Exercise:
In the records that follow, show each line where the word "other" is present.

---- Given records

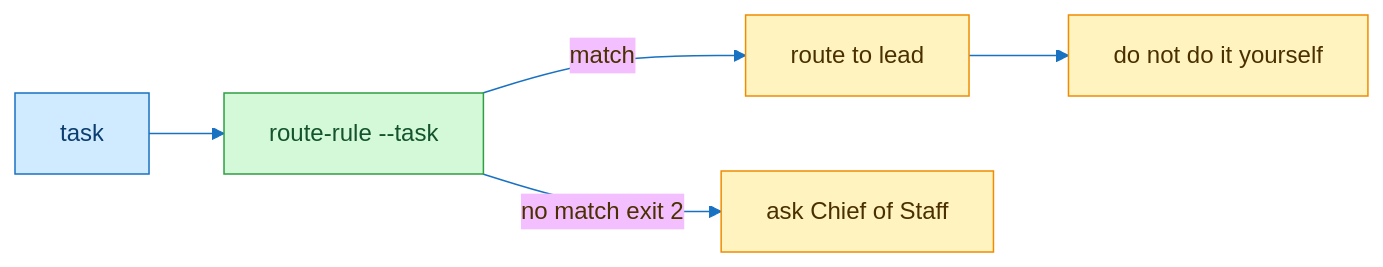
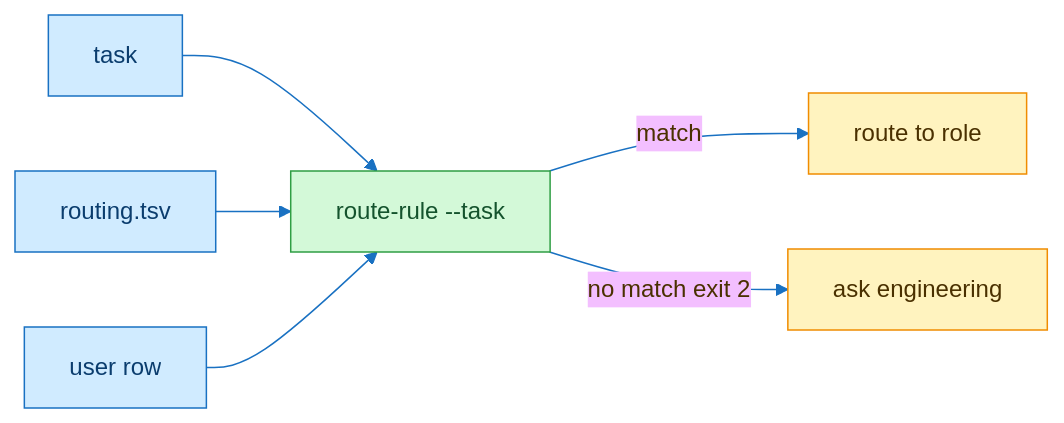
The diagram in marketplaces/cursor/flowingstack/skills/route-rule/SKILL.md (thecuriousts/ensembly), drawn with Mermaid before and after one commit. The commit also changed other lines of this file and 23 other files, not shown here.

First line of the commit message:
flowingstack: keep house rules off the default path

````diff
--- a/marketplaces/cursor/flowingstack/skills/route-rule/SKILL.md
+++ b/marketplaces/cursor/flowingstack/skills/route-rule/SKILL.md
@@ -11,14 +13,15 @@
 ```mermaid
 %%{init: {"theme": "base", "themeVariables": {"primaryColor": "#fff3bf", "primaryBorderColor": "#f08c00", "primaryTextColor": "#4a3000", "lineColor": "#1971c2", "fontFamily": "Inter"}}}%%
 flowchart LR
   t["task"] --> r["route-rule --task"]
-  r -->|match| l["route to lead"]
-  r -->|no match exit 2| c["ask Chief of Staff"]
-  l --> s["do not do it yourself"]
+  b["routing.tsv"] --> r
+  u["user row"] --> r
+  r -->|match| l["route to role"]
+  r -->|no match exit 2| c["ask engineering"]
   classDef src fill:#d0ebff,stroke:#1971c2,color:#0b3d6e
   classDef act fill:#d3f9d8,stroke:#2f9e44,color:#14532d
   classDef out fill:#fff3bf,stroke:#f08c00,color:#4a3000
-  class t src
+  class t,b,u src
   class r act
-  class l,s,c out
+  class l,c out
 ```
````
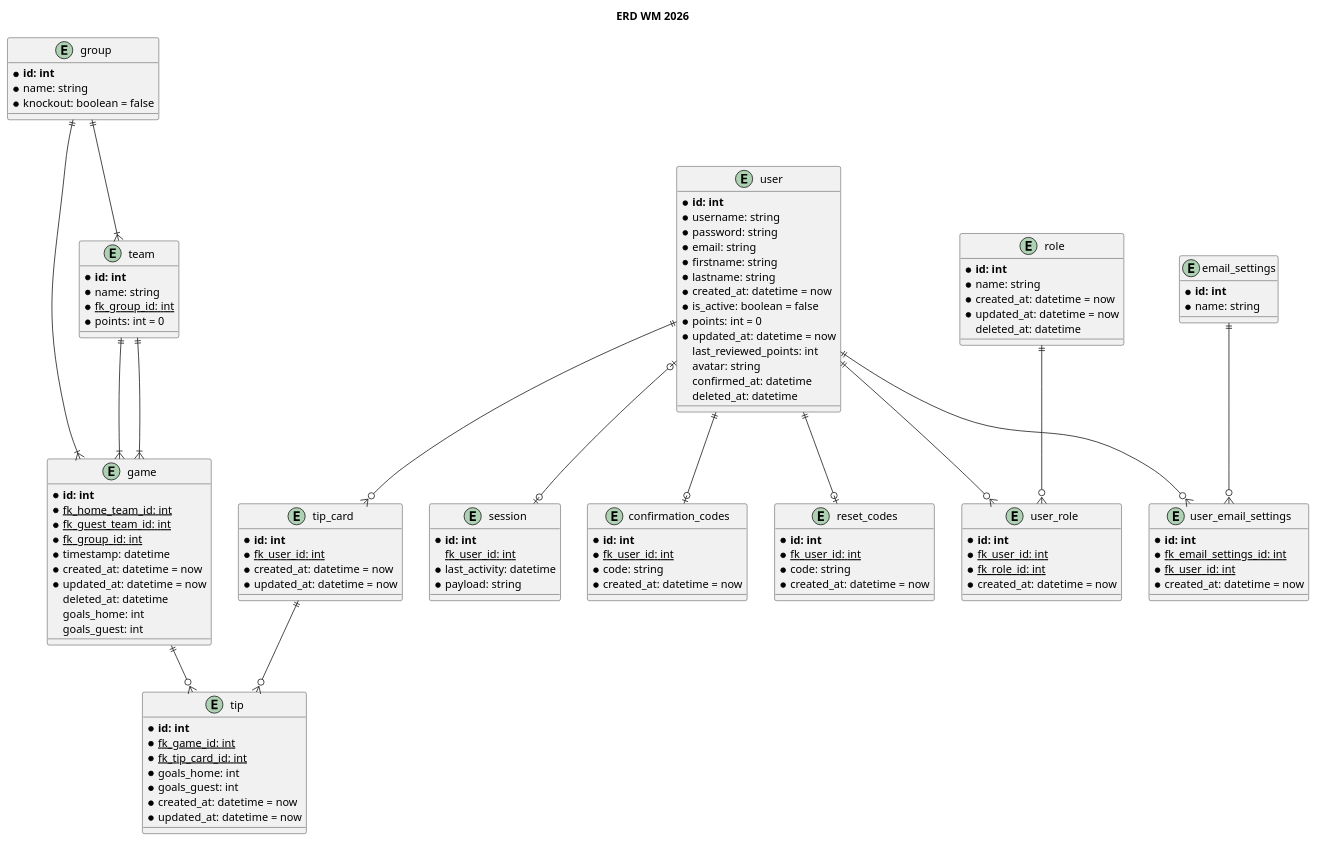
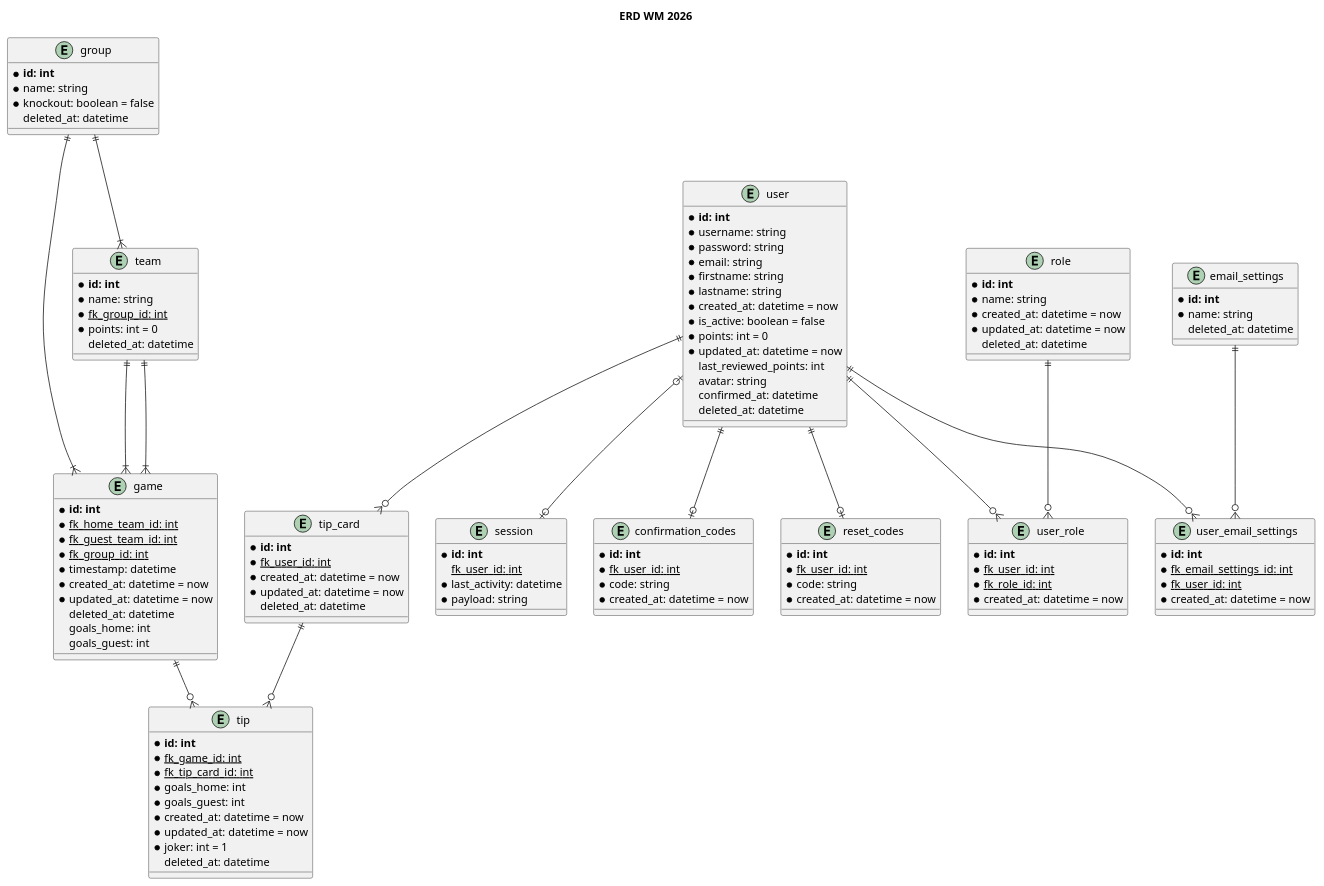
One commit to NoOneHardy/wm-2026 changed the diagram in data/erd.puml. Above: the diagram before and after it, drawn with PlantUML. The commit also changed 1 other file, not shown here.

```diff
--- a/data/erd.puml
+++ b/data/erd.puml
@@ -1,128 +1,134 @@
 @startuml erd
 
 title ERD WM 2026
 
 entity user {
     * **id: int**
     * username: string
     * password: string
     * email: string
     * firstname: string
     * lastname: string
     * created_at: datetime = now
     * is_active: boolean = false
     * points: int = 0
     * updated_at: datetime = now
     last_reviewed_points: int
     avatar: string
     confirmed_at: datetime
     deleted_at: datetime
 }
 
 entity confirmation_codes {
     * **id: int**
     * {static} fk_user_id: int
     * code: string
     * created_at: datetime = now
 }
 
 entity reset_codes {
     * **id: int**
     * {static} fk_user_id: int
     * code: string
     * created_at: datetime = now
 }
 
 entity session {
     * **id: int**
     {static} fk_user_id: int
     * last_activity: datetime
     * payload: string
 }
 
 entity role {
     * **id: int**
     * name: string
     * created_at: datetime = now
     * updated_at: datetime = now
     deleted_at: datetime
 }
 
 entity user_role {
     * **id: int**
     * {static} fk_user_id: int
     * {static} fk_role_id: int
     * created_at: datetime = now
 }
 
 entity game {
     * **id: int**
     * {static} fk_home_team_id: int
     * {static} fk_guest_team_id: int
     * {static} fk_group_id: int
     * timestamp: datetime
     * created_at: datetime = now
     * updated_at: datetime = now
     deleted_at: datetime
     goals_home: int
     goals_guest: int
 }
 
 entity team {
     * **id: int**
     * name: string
     * {static} fk_group_id: int
     * points: int = 0
+    deleted_at: datetime
 }
 
 entity group {
     * **id: int**
     * name: string
     * knockout: boolean = false
+    deleted_at: datetime
 }
 
 entity tip {
     * **id: int**
     * {static} fk_game_id: int
     * {static} fk_tip_card_id: int
     * goals_home: int
     * goals_guest: int
     * created_at: datetime = now
     * updated_at: datetime = now
+    * joker: int = 1
+    deleted_at: datetime
 }
 
 entity tip_card {
     * **id: int**
     * {static} fk_user_id: int
     * created_at: datetime = now
     * updated_at: datetime = now
+    deleted_at: datetime
 }
 
 entity email_settings {
     * **id: int**
     * name: string
+    deleted_at: datetime
 }
 
 entity user_email_settings {
     * **id: int**
     * {static} fk_email_settings_id: int
     * {static} fk_user_id: int
     * created_at: datetime = now
 }
 
 user ||--o| confirmation_codes
 user ||--o| reset_codes
 user |o--o| session
 user ||--o{ user_role
 role ||--o{ user_role
 team ||--|{ game
 team ||--|{ game
 group ||--|{ game
 group ||--|{ team
 game ||--o{ tip
 tip_card ||--o{ tip
 user ||--o{ tip_card
 email_settings ||--o{ user_email_settings
 user ||--o{ user_email_settings
 
 @enduml
```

--------

Worked solution:
The diagram in marketplaces/cursor/flowingstack/skills/route-rule/SKILL.md (thecuriousts/ensembly), drawn with Mermaid before and after one commit. The commit also changed other lines of this file and 23 other files, not shown here.
One commit to NoOneHardy/wm-2026 changed the diagram in data/erd.puml. Above: the diagram before and after it, drawn with PlantUML. The commit also changed 1 other file, not shown here.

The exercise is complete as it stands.